Chapter 2 addresses the theme of domestic architecture, with a particular focus on the Rufolo casa at Ravello, the largest and best preserved example of the type. This topic has been unjustly ignored by architectural historians, and arguably constitutes Caskey's most significant contribution. In both form and decoration, the merchant compounds which sprawled across the steep hillsides above the port owed much to their neighbours in Byzantium and Muslim Ifrikiya (North Africa). Common elements included the incorporation of spolia; the use of terracotta, tufa, and other materials to decorate interior and exterior surfaces; and an architectural vocabulary which encompassed courtyards, arcades, domed pavilions, and private bath complexes. These elements demonstrate Amalfi's participation in a broader Mediterranean culture that transcended religion or politics, based on a common climate and geography, as well as ideas propagated through trade contacts. How much of this was residual, and how much active appropriation, remains an intriguing and open question. There are also numerous resonances with medieval Venice, and this parallel might have been explored to greater advantage.

The focus next shifts to religious space, both small family or neighbourhood churches such as San Giovanni del Toro (Ravello) and Sant'Eustachio (Pontone), and the larger and more public cathedrals. Building on both written and visual evidence, Caskey demonstrates how the various commissions responded to social needs, both practical and spiritual. The resulting 'culture of display' peaked in the 1270s with the new pulpit and ciborium in Ravello cathedral. Abandoning traditional norms for ecclesiastical geography, these assert bold public claims for Rufolo hegemony, augmented by lengthy inscriptions stressing genealogy and the introduction of heraldry, a concept previously unfamiliar in southern Italy.

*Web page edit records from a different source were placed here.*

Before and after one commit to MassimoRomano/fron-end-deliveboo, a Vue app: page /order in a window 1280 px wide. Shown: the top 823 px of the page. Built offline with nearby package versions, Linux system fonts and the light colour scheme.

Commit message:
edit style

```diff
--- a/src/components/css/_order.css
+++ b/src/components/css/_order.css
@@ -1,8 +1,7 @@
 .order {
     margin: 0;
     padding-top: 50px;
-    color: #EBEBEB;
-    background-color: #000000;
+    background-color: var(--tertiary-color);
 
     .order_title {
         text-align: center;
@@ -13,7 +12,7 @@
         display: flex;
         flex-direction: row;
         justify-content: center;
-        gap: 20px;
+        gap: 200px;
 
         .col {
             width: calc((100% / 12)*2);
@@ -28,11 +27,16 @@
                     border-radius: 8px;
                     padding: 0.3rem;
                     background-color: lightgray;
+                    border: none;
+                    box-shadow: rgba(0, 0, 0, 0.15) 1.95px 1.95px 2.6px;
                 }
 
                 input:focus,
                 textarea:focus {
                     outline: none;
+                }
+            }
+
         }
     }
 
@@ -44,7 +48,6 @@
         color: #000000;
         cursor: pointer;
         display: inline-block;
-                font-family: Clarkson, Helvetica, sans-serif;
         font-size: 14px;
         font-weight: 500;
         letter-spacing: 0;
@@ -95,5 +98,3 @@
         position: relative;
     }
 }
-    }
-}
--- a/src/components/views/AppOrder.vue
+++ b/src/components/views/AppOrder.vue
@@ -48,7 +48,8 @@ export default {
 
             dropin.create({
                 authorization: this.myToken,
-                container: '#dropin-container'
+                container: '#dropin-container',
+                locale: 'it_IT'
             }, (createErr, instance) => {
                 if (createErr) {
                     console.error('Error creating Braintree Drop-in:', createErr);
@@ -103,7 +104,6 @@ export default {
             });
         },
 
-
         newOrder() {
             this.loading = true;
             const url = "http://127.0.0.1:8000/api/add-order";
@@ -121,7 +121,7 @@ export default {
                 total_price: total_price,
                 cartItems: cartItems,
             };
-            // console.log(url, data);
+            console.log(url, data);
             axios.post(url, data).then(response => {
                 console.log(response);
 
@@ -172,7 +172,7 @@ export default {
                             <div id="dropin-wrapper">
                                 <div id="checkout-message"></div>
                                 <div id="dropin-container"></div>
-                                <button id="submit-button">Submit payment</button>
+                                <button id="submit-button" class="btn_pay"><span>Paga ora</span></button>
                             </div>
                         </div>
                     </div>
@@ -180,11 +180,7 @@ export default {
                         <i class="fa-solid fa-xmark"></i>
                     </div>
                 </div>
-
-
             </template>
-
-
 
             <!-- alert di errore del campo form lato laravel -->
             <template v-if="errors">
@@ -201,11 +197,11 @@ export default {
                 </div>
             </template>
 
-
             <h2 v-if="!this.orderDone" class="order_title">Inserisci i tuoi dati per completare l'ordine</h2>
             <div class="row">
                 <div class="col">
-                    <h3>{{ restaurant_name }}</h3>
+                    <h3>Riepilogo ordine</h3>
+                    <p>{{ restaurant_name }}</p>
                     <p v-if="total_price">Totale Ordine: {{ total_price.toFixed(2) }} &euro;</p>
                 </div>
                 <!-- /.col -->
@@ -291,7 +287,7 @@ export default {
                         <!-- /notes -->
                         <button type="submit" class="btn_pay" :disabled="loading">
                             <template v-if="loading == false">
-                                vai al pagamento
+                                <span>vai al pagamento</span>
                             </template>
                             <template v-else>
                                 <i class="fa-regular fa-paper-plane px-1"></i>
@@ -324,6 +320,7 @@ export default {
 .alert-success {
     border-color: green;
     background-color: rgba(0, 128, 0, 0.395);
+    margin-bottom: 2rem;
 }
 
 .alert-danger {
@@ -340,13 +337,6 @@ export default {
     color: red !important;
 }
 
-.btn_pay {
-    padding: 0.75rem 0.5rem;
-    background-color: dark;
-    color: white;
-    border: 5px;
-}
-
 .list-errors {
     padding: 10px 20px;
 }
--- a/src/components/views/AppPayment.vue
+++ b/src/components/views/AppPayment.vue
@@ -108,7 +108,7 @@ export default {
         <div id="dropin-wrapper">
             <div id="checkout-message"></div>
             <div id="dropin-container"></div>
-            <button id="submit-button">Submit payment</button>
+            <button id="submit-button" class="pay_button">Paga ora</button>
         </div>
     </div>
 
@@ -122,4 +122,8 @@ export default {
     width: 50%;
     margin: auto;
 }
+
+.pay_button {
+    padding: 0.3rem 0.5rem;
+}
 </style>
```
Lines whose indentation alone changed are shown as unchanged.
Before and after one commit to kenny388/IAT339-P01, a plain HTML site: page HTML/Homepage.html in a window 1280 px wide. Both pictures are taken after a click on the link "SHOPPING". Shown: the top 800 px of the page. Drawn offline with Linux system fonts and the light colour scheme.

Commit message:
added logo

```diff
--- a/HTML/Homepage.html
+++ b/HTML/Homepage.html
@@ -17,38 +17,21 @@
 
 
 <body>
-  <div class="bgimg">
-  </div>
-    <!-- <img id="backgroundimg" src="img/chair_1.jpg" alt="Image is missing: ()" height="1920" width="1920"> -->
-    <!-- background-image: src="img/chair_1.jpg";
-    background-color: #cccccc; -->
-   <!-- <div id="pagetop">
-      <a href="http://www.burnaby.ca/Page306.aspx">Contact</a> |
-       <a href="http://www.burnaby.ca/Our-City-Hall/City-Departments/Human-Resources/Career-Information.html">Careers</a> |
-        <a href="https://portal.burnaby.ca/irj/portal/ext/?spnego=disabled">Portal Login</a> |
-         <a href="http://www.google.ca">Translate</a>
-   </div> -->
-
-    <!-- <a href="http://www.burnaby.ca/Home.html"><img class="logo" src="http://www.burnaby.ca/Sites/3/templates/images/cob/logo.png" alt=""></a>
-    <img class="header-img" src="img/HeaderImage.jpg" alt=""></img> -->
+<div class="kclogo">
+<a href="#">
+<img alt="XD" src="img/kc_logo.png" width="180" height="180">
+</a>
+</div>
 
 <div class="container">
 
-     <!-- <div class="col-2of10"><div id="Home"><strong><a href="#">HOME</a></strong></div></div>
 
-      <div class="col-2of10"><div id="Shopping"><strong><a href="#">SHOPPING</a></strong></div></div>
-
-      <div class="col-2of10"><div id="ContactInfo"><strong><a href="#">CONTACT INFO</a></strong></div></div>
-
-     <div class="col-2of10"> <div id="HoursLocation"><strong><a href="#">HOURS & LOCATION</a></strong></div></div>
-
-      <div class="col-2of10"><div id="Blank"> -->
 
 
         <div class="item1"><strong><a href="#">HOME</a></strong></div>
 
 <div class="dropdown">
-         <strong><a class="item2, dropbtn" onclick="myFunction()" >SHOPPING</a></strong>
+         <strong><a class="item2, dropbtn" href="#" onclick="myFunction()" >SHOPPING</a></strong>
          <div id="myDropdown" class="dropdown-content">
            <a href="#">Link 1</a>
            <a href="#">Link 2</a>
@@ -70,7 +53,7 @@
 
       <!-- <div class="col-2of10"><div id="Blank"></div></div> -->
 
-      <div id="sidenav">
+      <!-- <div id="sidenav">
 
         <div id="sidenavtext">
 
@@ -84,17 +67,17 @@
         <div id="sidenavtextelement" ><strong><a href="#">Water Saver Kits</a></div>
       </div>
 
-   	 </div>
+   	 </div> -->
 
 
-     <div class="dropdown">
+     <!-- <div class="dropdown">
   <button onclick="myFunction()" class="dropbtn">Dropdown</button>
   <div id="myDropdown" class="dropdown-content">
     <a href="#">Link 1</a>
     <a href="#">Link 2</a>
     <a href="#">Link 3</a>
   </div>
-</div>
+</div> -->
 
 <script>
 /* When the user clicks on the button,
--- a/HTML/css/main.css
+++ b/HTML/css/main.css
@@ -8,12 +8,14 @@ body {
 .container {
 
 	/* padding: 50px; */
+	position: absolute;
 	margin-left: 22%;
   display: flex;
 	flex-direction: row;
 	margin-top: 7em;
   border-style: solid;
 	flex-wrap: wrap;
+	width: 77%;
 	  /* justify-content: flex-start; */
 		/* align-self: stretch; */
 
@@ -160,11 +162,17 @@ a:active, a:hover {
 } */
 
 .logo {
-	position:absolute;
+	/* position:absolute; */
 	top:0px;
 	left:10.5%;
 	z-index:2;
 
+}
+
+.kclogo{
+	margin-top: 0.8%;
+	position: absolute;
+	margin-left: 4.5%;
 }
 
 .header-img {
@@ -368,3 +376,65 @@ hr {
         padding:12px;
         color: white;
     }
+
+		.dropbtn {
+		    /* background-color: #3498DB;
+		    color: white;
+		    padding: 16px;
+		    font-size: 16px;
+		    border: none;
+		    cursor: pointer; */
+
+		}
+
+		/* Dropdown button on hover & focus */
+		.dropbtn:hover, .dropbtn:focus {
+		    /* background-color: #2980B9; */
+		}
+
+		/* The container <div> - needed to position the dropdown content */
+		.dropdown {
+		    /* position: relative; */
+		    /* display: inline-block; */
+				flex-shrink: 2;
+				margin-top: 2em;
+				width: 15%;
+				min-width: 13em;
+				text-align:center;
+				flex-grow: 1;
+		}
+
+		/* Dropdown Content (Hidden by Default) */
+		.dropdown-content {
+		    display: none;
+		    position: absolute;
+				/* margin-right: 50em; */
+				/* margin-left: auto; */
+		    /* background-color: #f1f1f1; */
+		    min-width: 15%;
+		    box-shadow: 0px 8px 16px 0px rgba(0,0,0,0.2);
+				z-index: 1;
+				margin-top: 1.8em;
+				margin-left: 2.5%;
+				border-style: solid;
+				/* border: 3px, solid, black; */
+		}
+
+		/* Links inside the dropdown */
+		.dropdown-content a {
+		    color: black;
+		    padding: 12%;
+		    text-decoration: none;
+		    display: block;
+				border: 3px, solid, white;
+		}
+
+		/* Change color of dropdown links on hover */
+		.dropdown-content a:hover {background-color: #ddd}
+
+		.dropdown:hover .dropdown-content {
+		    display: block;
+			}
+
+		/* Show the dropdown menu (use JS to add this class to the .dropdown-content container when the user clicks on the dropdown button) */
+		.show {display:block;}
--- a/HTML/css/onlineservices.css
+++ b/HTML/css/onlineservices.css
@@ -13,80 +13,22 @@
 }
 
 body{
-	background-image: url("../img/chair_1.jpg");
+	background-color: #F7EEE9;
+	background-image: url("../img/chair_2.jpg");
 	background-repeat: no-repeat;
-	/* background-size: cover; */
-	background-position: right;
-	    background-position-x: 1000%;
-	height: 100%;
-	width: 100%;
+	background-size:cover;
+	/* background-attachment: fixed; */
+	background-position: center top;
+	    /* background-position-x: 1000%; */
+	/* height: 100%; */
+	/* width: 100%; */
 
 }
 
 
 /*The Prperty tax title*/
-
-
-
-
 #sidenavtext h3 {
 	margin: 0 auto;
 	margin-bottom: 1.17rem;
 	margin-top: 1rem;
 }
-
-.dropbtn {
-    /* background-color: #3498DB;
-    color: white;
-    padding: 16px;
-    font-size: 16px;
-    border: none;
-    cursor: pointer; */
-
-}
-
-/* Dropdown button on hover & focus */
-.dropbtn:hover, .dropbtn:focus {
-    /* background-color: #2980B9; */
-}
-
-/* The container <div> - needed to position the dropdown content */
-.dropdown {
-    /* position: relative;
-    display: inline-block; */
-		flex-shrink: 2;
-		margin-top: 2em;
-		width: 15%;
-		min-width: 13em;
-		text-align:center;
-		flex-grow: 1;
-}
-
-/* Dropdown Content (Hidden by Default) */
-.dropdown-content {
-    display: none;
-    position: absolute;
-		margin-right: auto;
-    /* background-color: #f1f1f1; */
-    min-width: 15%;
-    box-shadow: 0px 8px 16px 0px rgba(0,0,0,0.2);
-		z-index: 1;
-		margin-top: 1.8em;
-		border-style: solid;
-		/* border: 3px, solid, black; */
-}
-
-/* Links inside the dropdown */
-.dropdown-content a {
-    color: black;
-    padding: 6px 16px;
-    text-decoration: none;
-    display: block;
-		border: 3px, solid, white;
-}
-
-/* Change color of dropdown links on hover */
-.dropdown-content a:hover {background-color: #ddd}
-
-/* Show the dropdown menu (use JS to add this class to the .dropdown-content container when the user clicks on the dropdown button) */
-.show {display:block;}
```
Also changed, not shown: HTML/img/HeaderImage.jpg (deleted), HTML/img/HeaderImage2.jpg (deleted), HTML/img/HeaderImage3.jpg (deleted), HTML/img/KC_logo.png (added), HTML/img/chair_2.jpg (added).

The final chapter extends this survey of mercatantia through to the mid-fourteenth century. These years witness a substantial break with earlier practices in favour of a closer emulation of the fashions emanating from the royal court, including a noticeable focus on 'Angevin' saints such as Mary Magdalene and Catherine, and Passion scenes which reflect the growing influence of Franciscan piety. The use of stucco for a...


Additional Information

Print ISSN
pp. 236-238
Launched on MUSE
Open Access
Back To Top

This website uses cookies to ensure you get the best experience on our website. Without cookies your experience may not be seamless.